Dispatch Wrecked Off Newfoundland 1828

By James Donahue

The brigantine Dispatch was one of many wooden hulled sailing ships to have gone down at sea or wrecked on the North American shores during the years when Europeans rushed to settle the new continent.

Although a small ship, recorded at 187 gross tons, the two-mast Dispatch, under the command of Captain William Lancaster, was carrying 152 passengers and crew members when it went on a reef near Port aux Basques, Newfoundland, on July 10, 1828.

The 27-year-old vessel was bound from Londonderry to Quebec when it struck.

Rescue efforts were hampered by high seas and stormy weather that hammered the stranded wreck for days. Captain Lancaster and some of the ship’s crew members were drowned attempting to launch a life boat that was swamped by the high waves. At least 30 more lives were lost during the next few days as attempts to launch boats or swim to land, some three miles distant, were made.

One newspaper account said some that made it to shore died of starvation and exposure in the Canadian wilderness.

A local man, George Harvey, his 17-year-old daughter, Ann, and 12-year-old son managed to row a small boat from shore to the wreck on July 13 and bring survivors to safety. The three spent the next three days making a series of trips to the wreck until all of the survivors were rescued.

Sir Thomas Cochrane, the Governor of Newfoundland, awarded the Harvey family a gold medal and 100 pounds sterling for their efforts.

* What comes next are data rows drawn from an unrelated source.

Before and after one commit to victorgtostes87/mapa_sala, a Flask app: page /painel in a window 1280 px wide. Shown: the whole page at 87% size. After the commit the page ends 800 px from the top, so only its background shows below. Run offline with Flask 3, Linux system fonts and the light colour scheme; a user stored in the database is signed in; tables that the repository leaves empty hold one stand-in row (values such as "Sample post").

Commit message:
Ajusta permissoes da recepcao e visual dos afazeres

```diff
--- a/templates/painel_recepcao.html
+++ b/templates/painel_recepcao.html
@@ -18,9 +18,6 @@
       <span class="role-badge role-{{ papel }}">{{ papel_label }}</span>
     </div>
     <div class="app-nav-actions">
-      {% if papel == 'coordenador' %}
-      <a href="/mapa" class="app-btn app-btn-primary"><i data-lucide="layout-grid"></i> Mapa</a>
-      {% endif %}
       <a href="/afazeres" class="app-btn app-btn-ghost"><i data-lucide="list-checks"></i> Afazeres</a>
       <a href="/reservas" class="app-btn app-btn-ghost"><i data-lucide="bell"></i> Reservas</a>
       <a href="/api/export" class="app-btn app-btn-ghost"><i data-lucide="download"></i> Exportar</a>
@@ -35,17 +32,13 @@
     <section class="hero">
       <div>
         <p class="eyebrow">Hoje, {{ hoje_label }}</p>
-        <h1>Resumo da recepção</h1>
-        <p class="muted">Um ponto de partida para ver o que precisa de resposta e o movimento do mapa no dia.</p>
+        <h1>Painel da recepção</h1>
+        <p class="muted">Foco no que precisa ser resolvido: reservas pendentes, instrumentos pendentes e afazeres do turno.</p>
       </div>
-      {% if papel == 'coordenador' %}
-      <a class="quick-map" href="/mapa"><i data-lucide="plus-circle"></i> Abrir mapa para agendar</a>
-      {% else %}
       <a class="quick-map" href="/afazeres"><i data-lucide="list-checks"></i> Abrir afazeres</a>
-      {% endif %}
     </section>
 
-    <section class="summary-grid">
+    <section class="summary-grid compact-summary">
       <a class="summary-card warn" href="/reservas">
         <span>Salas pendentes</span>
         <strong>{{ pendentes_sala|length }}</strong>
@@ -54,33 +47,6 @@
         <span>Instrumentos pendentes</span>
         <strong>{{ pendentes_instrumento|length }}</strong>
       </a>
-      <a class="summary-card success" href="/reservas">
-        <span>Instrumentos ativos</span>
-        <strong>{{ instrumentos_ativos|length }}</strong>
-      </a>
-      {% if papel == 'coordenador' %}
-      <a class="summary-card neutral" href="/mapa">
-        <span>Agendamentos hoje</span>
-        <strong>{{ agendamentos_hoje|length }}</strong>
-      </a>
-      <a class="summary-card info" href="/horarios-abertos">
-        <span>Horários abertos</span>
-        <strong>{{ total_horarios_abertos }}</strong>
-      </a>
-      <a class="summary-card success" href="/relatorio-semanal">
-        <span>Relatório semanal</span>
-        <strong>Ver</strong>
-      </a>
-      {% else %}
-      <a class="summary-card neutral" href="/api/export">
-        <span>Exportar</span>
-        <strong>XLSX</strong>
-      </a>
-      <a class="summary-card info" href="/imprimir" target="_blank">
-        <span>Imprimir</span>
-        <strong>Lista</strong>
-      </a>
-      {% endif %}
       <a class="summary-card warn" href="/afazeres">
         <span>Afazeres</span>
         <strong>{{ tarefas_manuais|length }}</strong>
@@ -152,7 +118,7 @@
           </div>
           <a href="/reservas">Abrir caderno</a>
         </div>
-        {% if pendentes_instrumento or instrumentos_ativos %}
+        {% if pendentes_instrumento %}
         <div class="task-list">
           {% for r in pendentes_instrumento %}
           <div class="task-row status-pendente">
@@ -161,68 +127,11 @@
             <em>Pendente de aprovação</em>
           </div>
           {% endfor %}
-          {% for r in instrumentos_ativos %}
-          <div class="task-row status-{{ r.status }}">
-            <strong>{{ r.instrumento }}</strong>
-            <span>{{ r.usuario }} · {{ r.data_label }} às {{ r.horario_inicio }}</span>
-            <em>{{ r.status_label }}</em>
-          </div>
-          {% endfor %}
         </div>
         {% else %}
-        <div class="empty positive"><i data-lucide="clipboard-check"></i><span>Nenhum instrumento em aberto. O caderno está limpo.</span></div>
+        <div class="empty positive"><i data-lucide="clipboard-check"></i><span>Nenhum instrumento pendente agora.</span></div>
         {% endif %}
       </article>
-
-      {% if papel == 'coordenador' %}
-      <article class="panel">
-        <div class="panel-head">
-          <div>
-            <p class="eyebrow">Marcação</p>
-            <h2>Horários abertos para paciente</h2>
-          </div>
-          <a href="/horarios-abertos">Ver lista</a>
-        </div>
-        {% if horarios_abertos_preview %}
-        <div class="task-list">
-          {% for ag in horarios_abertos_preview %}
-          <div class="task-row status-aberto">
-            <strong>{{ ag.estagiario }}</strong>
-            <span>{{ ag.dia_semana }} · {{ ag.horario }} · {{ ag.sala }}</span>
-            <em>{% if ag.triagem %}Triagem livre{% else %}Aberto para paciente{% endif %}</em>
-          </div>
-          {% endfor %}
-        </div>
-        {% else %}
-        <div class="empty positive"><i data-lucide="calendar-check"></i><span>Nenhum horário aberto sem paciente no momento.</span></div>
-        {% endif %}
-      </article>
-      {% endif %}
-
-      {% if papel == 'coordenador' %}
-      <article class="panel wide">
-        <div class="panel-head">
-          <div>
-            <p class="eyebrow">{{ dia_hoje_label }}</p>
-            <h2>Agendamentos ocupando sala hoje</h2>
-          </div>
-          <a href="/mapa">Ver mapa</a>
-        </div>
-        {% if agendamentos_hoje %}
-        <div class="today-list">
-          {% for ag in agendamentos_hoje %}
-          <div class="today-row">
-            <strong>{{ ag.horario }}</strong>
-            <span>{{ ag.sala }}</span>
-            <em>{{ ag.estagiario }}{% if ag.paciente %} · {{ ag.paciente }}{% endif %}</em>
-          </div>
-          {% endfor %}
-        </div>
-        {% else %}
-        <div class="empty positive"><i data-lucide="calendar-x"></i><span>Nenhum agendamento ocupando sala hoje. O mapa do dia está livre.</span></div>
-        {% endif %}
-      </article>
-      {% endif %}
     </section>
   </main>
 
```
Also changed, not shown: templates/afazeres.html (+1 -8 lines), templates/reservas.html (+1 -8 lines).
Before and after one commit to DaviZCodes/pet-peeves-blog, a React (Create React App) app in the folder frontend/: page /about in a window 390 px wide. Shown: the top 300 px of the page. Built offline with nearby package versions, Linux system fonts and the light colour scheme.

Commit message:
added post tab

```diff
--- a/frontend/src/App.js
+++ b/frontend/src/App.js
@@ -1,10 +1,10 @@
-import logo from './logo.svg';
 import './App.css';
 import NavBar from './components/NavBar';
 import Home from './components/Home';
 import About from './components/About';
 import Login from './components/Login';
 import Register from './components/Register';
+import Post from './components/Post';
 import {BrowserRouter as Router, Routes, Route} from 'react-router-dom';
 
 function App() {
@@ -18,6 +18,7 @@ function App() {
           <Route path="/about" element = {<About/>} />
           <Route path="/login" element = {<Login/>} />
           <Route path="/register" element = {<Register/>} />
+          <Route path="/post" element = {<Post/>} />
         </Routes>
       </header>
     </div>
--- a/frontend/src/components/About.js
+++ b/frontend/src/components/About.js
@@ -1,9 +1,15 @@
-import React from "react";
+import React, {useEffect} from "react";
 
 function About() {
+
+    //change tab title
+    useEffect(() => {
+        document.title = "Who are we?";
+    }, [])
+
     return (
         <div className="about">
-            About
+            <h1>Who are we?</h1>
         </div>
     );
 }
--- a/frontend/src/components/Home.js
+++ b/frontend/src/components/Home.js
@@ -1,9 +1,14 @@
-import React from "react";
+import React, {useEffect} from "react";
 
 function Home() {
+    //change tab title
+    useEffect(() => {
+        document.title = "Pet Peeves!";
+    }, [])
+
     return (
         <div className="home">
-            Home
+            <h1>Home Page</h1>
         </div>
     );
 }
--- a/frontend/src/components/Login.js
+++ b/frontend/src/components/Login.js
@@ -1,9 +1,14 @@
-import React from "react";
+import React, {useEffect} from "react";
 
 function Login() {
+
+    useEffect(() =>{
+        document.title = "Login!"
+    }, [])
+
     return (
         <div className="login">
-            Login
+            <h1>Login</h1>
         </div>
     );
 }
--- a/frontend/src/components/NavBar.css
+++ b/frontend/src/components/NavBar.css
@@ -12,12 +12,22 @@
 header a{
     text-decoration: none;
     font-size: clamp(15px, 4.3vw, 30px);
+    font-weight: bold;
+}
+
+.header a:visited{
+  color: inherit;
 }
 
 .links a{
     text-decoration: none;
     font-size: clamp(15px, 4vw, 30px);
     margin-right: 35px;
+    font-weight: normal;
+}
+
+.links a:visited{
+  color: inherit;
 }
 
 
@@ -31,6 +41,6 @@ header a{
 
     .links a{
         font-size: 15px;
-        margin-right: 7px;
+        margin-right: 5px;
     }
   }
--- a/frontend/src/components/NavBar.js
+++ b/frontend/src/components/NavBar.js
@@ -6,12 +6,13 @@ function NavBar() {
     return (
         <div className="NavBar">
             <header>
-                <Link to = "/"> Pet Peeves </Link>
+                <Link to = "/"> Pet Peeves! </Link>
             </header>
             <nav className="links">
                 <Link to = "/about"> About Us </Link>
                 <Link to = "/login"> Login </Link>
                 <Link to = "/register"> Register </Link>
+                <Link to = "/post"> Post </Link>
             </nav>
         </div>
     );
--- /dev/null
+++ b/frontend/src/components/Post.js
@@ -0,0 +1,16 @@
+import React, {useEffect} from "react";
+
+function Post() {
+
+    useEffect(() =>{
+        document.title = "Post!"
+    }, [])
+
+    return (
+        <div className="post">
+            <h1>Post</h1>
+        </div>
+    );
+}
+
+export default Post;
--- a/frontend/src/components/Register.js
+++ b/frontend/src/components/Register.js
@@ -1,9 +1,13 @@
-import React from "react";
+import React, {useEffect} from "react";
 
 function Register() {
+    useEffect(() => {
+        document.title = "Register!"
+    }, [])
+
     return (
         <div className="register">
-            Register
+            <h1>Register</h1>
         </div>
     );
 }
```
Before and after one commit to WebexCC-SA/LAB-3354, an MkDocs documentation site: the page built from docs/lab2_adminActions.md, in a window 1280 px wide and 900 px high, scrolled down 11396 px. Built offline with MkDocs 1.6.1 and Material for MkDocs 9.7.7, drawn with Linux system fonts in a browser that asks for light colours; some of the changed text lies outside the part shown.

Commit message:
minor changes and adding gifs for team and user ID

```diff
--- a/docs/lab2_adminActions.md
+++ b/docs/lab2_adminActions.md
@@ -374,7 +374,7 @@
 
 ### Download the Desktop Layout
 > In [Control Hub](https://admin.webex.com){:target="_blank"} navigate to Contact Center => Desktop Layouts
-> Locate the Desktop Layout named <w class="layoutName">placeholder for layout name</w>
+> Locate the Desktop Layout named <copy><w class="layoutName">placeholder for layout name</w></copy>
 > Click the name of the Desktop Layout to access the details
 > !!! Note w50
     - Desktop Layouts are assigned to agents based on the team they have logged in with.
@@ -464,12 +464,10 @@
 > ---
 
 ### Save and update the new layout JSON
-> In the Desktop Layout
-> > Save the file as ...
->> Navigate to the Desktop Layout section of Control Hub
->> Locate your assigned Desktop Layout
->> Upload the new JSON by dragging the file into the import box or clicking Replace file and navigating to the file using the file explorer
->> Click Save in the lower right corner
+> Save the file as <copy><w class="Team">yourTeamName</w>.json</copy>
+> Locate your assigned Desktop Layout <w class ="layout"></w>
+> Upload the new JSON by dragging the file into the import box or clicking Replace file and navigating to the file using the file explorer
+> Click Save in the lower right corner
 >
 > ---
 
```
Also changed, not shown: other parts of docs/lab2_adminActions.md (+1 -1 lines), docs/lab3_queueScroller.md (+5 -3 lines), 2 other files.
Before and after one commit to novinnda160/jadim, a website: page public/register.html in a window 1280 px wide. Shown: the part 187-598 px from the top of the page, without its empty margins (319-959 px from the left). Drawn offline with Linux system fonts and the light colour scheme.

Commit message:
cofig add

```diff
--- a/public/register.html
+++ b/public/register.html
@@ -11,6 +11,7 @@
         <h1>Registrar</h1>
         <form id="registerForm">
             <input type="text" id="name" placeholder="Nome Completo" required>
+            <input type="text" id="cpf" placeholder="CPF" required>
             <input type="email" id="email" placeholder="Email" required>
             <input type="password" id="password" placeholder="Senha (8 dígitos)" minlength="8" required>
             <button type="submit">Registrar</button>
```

The survivors arrived in Halifax from Port aux Basques aboard the HMS Tyne on July 26. Most arrived in only the clothes they were wearing when they left the wreck. All of their personal belongings were lost.